In research that validates what many parents and educators suspect, students with below average grades could boost their results if they quit or limit Facebook and other social networking sites.
The study, led by Dr James Wakefield from the University of Technology Sydney (UTS), looked at the amount of time first-year university students spent on Facebook, and the impact it had on their grades.
The research showed that while high achieving students were not affected by the amount of time on Facebook, below average students had significantly lower grades with greater Facebook use.
“Our research shows time spent on social networking platforms puts lower academic achievers at higher risk of failing their course,” Dr Wakefield says.
however some were on the social networking site in excess of eight hours a day.
While the research applies to university students studying STEM and business degrees, it is likely to also be relevant to high school students who use social media.
More than 500 students enrolled in the first year subject ‘Introductory Accounting’ at an Australian university took part in the study, with an average age of 19.
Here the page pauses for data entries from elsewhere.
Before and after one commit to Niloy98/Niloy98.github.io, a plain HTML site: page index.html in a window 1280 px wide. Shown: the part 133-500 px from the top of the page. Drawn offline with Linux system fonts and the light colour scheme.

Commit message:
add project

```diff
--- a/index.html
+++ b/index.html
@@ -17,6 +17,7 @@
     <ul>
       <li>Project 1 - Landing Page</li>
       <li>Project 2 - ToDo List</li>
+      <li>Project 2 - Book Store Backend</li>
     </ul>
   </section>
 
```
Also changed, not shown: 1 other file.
Researchers assessed the students’ general academic achievement using their weighted average mark (WAM) across all of their studies, and surveyed them about their Facebook use.
They also controlled for other factors that might influence their achievement, such as whether they were planning to major in accounting, as well as their age and gender.
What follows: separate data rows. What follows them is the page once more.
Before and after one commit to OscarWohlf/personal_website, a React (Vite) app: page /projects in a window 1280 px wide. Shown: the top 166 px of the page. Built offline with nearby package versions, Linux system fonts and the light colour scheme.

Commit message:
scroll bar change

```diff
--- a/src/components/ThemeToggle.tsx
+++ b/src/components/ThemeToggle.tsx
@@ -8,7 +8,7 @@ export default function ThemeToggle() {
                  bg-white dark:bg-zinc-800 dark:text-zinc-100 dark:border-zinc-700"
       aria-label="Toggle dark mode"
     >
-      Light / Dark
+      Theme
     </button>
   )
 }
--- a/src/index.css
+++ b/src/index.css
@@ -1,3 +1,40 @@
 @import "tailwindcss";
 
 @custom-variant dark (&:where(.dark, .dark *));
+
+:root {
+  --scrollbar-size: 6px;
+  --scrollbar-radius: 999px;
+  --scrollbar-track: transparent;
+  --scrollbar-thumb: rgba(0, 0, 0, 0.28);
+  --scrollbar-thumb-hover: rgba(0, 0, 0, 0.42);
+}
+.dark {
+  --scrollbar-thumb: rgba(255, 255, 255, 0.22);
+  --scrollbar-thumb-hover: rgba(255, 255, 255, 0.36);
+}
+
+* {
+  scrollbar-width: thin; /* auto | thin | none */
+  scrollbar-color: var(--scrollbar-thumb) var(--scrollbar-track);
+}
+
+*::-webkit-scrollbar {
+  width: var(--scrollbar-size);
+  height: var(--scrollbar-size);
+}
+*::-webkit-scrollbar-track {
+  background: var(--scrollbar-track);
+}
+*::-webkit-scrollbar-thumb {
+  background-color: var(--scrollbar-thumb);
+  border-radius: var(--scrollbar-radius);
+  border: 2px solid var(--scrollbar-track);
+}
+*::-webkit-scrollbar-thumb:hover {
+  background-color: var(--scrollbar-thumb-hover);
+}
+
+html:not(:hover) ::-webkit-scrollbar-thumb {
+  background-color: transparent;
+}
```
“Unlike other research on social networking use, we were able to tease out the differing impact on above average students compared to below average students,” Dr Wakefield says.
“It appears that for students with lower academic achievement, the use of social networking sites replaces study time, whereas high achieving students are able to juggle both,” he says.
“Try to get into a mode where you can study without looking at your phone or logging on to social networking sites,” he suggests.
“Some educators have embraced sites such as Facebook as a tool for engagement, learning and group assignments,” says Dr Wakefield.